No wrench required

Bad throttle in your Volvo? Oil sludge in your Saab? Audi won't start? Car owners are using the Internet to investigate and share their cars' ailments, and, in some cases, prod manufacturers into addressing problems that might otherwise be dismissed as isolated incidents.

A woman from Milburn, N.J., was fearful of her new car -- and said so on the website ConsumerAffairs.com.

"We got a new 2007 Camry in August. From day one the car does not shift properly," the woman wrote. "Sometimes when you push the accelerator it hesitates . . . then jerks. It can be dangerous if you think you have enough time to cross a street and car does not move."

The first hint of a widespread problem? Apparently.

Other Camry buyers chimed in and, somewhere in the depths of Toyota Motor Corp. USA, someone noticed. By September, Toyota had issued a "fix" order on certain 2007 Camrys. The Internet had helped deliver consumer satisfaction.

Website owners and car manufacturers say the Internet now plays an integral role in exposing chronic automotive problems --from rain leaks to stalling engines to critical safety issues -- much faster than they might have been brought to light in the past.

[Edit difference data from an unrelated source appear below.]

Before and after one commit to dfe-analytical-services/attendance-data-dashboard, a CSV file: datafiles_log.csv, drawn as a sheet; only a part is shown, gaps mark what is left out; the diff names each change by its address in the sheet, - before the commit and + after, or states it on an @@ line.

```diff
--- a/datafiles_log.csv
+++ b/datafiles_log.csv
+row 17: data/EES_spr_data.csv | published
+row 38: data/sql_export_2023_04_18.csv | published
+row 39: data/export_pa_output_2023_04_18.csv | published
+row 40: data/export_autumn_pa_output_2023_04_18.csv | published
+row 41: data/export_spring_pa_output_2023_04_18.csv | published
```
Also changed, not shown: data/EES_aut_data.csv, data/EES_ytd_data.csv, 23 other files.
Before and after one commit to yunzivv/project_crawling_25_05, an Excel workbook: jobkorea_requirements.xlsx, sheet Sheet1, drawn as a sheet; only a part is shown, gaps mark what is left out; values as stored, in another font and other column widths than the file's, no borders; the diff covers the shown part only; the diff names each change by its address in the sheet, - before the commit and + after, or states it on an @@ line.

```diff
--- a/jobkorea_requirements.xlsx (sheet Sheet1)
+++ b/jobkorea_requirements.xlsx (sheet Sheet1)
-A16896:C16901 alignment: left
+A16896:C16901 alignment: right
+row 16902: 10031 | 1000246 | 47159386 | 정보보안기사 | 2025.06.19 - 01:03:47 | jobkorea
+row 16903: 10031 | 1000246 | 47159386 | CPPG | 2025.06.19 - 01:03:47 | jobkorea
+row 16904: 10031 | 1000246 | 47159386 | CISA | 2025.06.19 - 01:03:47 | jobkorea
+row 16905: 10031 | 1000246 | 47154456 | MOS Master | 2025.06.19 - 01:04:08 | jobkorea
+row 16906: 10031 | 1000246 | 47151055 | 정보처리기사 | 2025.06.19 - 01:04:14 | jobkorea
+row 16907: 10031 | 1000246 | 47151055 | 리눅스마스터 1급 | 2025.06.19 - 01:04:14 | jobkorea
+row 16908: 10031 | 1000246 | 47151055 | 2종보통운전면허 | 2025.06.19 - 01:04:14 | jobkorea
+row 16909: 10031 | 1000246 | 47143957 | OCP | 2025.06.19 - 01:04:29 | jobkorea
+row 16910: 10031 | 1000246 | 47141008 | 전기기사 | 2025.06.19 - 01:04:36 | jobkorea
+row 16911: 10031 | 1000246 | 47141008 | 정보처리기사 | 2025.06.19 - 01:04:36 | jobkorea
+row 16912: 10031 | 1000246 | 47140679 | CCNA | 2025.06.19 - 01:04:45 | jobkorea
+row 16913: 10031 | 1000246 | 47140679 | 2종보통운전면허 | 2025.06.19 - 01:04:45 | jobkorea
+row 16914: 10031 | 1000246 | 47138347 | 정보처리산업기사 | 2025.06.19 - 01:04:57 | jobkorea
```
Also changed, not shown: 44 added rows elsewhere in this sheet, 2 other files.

"It starts out with, 'I've never seen this,' " said Clarence Ditlow, executive director of the independent Center for Auto Safety in Washington, D.C., referring to the copious posts by frustrated car owners on a growing number of automotive websites. "But it opens the closet door and there's a thousand of them."

The resulting feedback is fast and sweeping, and it benefits both car buyers and the people who build the cars.

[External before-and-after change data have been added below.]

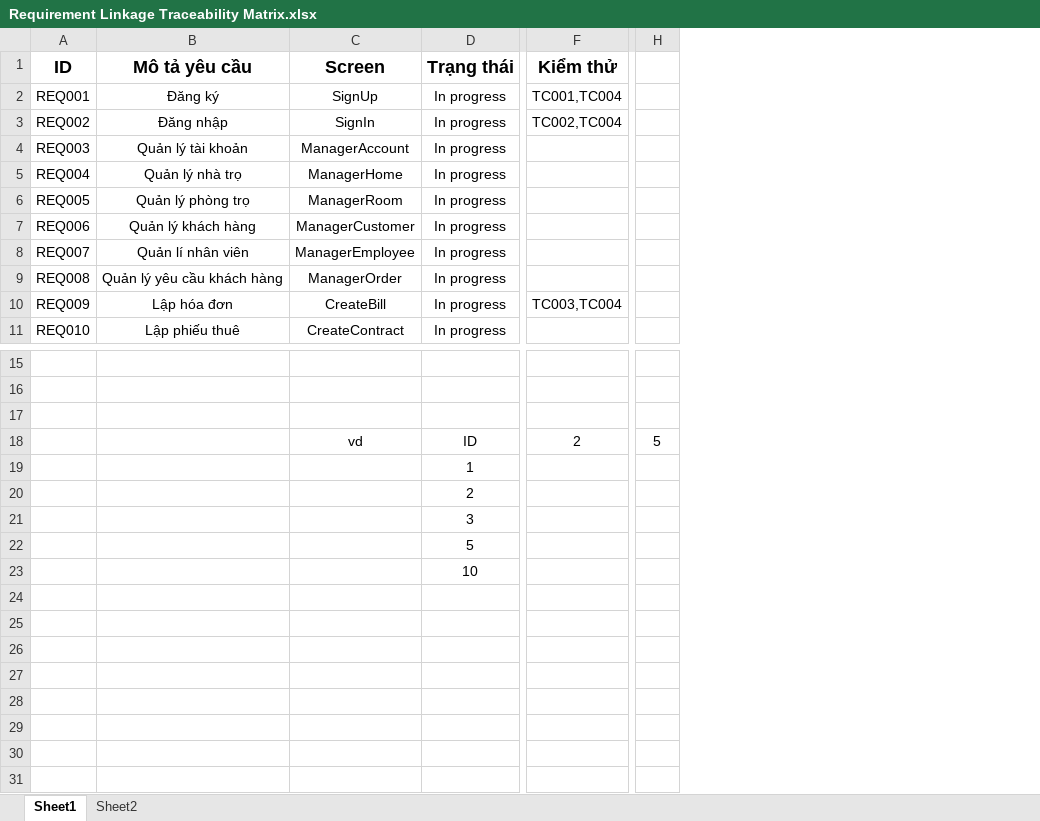
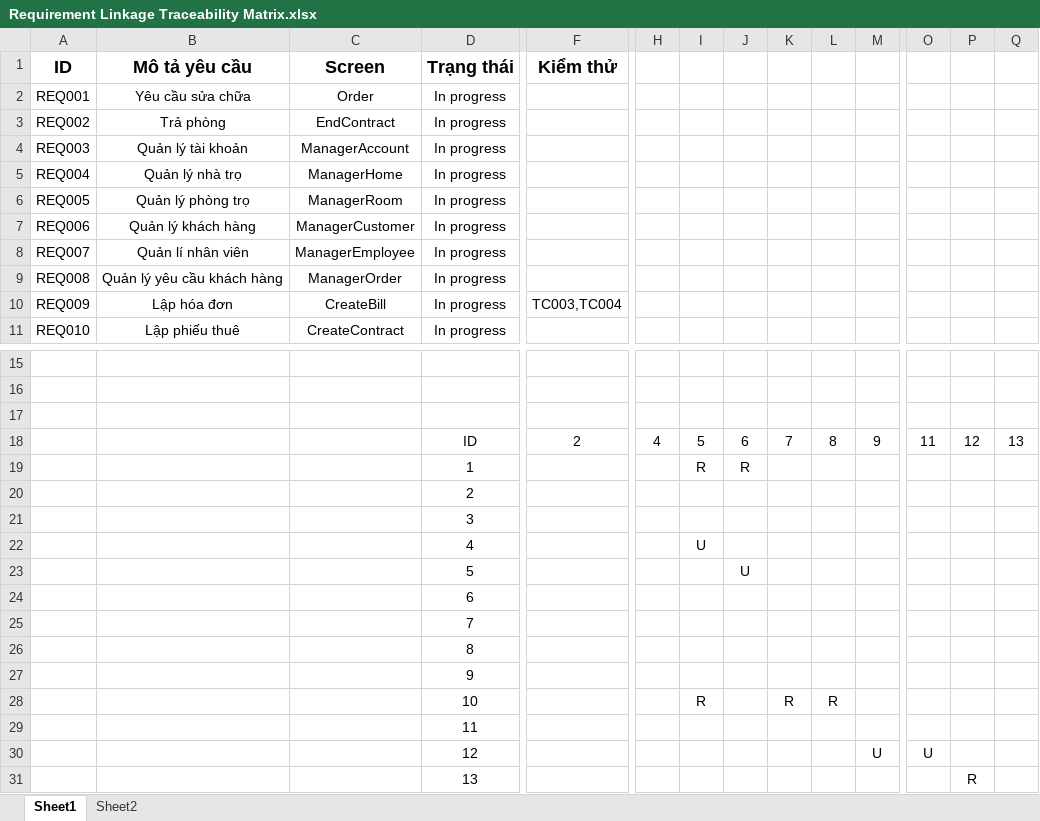
Before and after one commit to VoTanTien/SE357-Pratice-class, an Excel workbook: Lab1.3/Requirement Linkage Traceability Matrix.xlsx, sheet Sheet1, drawn as a sheet; only a part is shown, gaps mark what is left out; values as stored, in another font and other column widths than the file's, no borders; removed rows and columns are numbered as before the commit, all else as after; rows hold the shown columns only; the diff covers the shown part only; the diff names each change by its address in the sheet, - before the commit and + after, or states it on an @@ line.

Commit message:
Add files via upload

```diff
--- a/Lab1.3/Requirement Linkage Traceability Matrix.xlsx (sheet Sheet1)
+++ b/Lab1.3/Requirement Linkage Traceability Matrix.xlsx (sheet Sheet1)
+column H, row 18: 4
+column J, rows 18-19: 6 | R
+column K, row 18: 7
+column L, row 18: 8
+column M, row 18: 9
+column O, row 18: 11
+column P, row 18: 12
+column Q, row 18: 13
-B2 (Mô tả yêu cầu): Đăng ký
+B2 (Mô tả yêu cầu): Yêu cầu sửa chữa
-C2 (Screen): SignUp
+C2 (Screen): Order
-F2 (Kiểm thử): TC001,TC004
+F2 (Kiểm thử): (empty)
-B3 (Mô tả yêu cầu): Đăng nhập
+B3 (Mô tả yêu cầu): Trả phòng
-C3 (Screen): SignIn
+C3 (Screen): EndContract
-F3 (Kiểm thử): TC002,TC004
+F3 (Kiểm thử): (empty)
-C18 (Screen): vd
+C18 (Screen): (empty)
-I19: (empty)
+I19: R
-row 22:  |  |  | 5
+row 22:  |  |  | 4 |  |  | U
+row 23:  |  |  | 5 |  |  |  | U
-D24 (Trạng thái): 10
+D24 (Trạng thái): 6
+row 25:  |  |  | 7
+row 26:  |  |  | 8
+row 27:  |  |  | 9
+row 28:  |  |  | 10 |  |  | R |  | R | R
+row 29:  |  |  | 11
+row 30:  |  |  | 12 |  |  |  |  |  |  | U | U
+row 31:  |  |  | 13 |  |  |  |  |  |  |  |  | R
```
Also changed, not shown: 1 edited cell elsewhere in this sheet.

"There's no doubt that blogs and forums are very powerful tools for consumers, and ready-made intelligence for manufacturers," said Jeff Bartlett, deputy editor for autos at ConsumerReports.org.

A manufacturer who is not paying attention to websites, chat rooms, and blogs, said Mike Michaels, a vice president of corporate communications for Toyota, "is either clueless or it doesn't care."

Ditlow adds that, for consumers, having hundreds of electronic sites dedicated to specific models of certain cars means that "It's no longer easy to sweep problems under the rug."

It can be a challenge to separate the often anonymous cranks from truly aggrieved customers, said both independent critics and auto industry officials, but both owners and manufacturers frequent the hundreds of sites dedicated to autos.

Many manufacturers will not acknowledge that they formally track complaints on the Internet, but George Achorn, partner in Vortex Media Group, which operates sites dedicated to Volkswagen, Audi, Volvo, BMW, Subaru, and Mazda, along with a pair of generic sites, said he sees the screen names of auto executives popping up on his sites routinely. "I see them post," Achorn said.

Sometimes, the complaints involve safety -- the National Highway Transportation Safety Administration has a site to log such complaints -- and other times they are matters of quality or reliability.

On a site called weirdlittlebiscuit.com, for instance, the discussion of what has been a widespread problem with water leaks in Volkswagen Passats and Jettas begins with this posting: "I have constant water in the driver's well."

Clean the pollen filter, the author is told -- information that a dealer did not provide the writer.

Other postings referred to Volvos with faulty throttles, stalling Mazdas, and this Ringsurf.com entry from a Jaguar owner: "I have a 2000 S-Type and have now had three warning lights related to the transmission and occasionally the transmission disengages for a brief time when shifting. The service manager told me they have replaced a lot of transmissions in the 2000 model."

Two large problems that reached critical mass on the Internet involved an oil sludge buildup in Toyotas, and ignition coil problems in certain Volkswagen and Audi models.

After the word spread electronically, the weekly magazine Automotive News linked the oil sludge problem to Toyotas, Volkswagens, and Saabs. The Globe first reported in January 2003 that ignition coils were failing at a rapid pace in certain Volkswagens and Audis, and after the story was reposted on global websites, VW and Audi announced "customer service action" to replace the ignition coils in 530,000 cars.

"Manufacturers are moving faster . . . before anything turns into an official review as more and more people post problems on the Internet," said Steven Witten, executive director for the digital marketing group at California-based J.D Power Associates, an independent marketing information firm.

For consumers, Witten said, electronic information-sharing means that "when they do go to the dealer, they can be comfortable being aggressive," armed with the backup websites provide them. "It's also a heads-up on quality issues" for manufacturers.